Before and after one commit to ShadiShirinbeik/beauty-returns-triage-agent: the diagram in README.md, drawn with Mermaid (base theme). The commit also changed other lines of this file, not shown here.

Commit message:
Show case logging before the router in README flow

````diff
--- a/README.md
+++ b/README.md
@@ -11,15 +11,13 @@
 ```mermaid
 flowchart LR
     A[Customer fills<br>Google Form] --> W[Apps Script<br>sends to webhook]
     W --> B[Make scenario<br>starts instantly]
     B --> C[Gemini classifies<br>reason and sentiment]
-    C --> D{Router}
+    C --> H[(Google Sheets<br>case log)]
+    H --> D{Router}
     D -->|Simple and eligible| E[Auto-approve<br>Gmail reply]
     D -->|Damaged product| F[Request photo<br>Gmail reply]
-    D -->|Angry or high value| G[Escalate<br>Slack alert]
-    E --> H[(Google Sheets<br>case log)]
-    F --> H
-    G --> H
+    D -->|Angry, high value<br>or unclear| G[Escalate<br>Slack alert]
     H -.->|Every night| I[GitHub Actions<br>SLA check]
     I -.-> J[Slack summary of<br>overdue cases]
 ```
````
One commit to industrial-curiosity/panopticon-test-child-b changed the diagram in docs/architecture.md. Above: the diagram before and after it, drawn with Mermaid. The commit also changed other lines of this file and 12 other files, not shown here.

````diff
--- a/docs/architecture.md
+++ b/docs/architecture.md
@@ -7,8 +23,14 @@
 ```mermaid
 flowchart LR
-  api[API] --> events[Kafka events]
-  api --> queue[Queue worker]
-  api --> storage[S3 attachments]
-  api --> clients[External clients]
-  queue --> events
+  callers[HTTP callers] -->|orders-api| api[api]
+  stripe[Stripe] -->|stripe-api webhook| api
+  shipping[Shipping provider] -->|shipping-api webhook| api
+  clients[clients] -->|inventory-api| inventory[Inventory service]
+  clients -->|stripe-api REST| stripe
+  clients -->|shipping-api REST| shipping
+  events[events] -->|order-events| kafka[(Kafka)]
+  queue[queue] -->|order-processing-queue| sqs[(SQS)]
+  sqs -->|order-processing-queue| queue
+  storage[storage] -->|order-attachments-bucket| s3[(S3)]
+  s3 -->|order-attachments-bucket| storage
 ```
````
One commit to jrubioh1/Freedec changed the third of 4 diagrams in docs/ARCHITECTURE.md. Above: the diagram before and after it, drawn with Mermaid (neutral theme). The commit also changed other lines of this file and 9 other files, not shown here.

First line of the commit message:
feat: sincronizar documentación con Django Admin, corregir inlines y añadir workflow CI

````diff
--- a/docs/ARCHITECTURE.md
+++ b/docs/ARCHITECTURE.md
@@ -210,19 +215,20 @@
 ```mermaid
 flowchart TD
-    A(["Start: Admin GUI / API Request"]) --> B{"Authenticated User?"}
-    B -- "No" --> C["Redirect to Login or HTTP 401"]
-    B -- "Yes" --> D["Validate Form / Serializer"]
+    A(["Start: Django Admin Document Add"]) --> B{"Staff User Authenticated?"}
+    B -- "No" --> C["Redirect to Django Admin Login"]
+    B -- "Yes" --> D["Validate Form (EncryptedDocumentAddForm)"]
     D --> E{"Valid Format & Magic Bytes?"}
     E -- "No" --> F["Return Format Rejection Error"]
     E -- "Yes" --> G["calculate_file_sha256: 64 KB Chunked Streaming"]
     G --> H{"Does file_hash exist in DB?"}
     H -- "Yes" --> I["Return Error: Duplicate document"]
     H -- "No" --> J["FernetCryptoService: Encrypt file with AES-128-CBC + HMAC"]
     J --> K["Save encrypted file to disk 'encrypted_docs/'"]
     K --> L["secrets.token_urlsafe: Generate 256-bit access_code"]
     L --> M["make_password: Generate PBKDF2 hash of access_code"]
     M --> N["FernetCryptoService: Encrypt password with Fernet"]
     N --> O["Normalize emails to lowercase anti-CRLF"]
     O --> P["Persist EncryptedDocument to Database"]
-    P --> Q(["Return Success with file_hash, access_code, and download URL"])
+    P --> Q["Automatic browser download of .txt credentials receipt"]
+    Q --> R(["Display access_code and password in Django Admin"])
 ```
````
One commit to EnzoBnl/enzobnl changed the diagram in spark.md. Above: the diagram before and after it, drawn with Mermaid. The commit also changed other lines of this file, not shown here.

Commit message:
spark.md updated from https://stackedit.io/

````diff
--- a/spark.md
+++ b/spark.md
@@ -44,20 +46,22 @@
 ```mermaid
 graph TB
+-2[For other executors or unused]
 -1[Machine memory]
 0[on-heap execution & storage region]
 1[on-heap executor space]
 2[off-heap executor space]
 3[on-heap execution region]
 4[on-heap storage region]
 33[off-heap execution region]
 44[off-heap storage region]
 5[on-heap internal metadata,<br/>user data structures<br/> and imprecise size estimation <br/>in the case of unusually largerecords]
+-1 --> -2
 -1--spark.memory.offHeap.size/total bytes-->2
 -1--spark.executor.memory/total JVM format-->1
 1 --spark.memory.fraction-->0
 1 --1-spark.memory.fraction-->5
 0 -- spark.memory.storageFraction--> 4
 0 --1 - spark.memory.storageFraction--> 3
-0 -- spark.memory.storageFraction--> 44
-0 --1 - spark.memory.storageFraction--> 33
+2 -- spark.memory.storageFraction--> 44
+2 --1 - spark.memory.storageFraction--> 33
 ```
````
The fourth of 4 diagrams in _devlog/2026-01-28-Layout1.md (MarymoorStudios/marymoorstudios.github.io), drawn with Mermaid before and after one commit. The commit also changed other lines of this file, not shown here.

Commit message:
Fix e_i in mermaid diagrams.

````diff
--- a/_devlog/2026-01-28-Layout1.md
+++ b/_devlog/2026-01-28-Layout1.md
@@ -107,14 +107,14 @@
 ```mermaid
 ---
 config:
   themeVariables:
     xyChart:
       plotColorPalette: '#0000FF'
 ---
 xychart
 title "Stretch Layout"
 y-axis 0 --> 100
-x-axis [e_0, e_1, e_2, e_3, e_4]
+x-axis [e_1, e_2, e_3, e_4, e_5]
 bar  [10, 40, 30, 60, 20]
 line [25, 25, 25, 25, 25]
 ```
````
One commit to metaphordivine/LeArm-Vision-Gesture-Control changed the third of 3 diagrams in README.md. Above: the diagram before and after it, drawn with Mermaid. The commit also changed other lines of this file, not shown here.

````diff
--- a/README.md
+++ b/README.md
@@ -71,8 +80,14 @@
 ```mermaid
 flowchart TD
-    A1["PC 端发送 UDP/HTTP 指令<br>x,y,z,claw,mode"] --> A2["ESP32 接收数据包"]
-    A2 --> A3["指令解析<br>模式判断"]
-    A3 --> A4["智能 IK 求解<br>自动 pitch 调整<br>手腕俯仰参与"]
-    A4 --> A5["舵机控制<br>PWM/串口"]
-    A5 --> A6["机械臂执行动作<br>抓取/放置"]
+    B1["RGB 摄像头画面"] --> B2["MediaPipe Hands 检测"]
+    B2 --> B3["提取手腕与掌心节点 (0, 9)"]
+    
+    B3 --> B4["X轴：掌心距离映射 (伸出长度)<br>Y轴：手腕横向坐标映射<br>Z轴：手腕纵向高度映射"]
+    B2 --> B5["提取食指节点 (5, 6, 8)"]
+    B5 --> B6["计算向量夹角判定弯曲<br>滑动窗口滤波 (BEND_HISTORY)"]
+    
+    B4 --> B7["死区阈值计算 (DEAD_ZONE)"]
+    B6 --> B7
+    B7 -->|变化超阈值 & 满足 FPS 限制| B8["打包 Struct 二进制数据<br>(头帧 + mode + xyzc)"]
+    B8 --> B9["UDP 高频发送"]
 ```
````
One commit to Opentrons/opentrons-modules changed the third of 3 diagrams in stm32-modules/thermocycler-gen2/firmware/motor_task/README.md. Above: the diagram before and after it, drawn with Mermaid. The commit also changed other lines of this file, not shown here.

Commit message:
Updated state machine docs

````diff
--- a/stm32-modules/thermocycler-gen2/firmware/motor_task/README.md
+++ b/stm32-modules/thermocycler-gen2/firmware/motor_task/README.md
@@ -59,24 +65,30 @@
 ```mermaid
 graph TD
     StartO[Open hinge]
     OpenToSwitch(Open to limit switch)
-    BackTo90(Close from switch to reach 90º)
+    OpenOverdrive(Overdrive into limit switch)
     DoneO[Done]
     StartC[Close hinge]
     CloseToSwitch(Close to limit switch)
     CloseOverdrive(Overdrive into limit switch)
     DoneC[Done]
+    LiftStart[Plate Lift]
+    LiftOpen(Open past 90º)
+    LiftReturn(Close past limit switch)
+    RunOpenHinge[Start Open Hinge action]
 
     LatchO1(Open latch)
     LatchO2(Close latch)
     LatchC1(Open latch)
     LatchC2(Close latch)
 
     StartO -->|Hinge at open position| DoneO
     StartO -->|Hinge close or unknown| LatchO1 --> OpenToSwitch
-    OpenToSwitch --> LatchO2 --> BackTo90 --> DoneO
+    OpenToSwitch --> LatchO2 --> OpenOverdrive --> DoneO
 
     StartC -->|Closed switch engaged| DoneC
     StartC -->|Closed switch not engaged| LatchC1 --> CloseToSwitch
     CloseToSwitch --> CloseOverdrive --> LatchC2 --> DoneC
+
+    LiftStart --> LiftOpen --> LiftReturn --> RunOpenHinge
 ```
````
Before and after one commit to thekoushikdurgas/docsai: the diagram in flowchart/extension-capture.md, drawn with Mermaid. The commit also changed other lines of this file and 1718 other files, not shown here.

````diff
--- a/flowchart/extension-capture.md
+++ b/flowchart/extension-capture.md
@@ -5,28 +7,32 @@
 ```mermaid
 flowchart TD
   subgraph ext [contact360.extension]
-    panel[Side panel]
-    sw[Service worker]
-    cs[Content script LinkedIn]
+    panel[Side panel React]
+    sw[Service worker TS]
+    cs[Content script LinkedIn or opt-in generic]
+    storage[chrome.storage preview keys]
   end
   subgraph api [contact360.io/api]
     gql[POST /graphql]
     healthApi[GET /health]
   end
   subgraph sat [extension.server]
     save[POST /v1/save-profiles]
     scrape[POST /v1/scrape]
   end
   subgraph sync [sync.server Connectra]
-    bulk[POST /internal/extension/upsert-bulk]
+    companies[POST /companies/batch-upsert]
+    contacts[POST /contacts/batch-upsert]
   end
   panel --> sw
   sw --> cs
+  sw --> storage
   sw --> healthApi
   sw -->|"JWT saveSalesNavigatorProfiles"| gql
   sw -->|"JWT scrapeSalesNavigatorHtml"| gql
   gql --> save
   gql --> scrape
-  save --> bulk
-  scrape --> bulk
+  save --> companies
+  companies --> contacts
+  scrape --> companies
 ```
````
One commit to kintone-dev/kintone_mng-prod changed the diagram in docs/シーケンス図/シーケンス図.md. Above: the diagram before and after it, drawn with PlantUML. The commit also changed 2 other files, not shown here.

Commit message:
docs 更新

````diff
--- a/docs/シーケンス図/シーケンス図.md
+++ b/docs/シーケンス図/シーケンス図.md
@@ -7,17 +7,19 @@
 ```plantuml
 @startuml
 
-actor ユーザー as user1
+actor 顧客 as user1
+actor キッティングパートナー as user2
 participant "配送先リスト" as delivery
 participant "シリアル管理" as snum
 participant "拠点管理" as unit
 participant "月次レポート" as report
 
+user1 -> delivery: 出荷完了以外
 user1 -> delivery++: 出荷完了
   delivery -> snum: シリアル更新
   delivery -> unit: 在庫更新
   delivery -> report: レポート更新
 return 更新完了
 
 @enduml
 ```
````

Exercise goal:
Using the material above, state how many lines carry the word "participant", giving the number alone.

Answer to the exercise:
4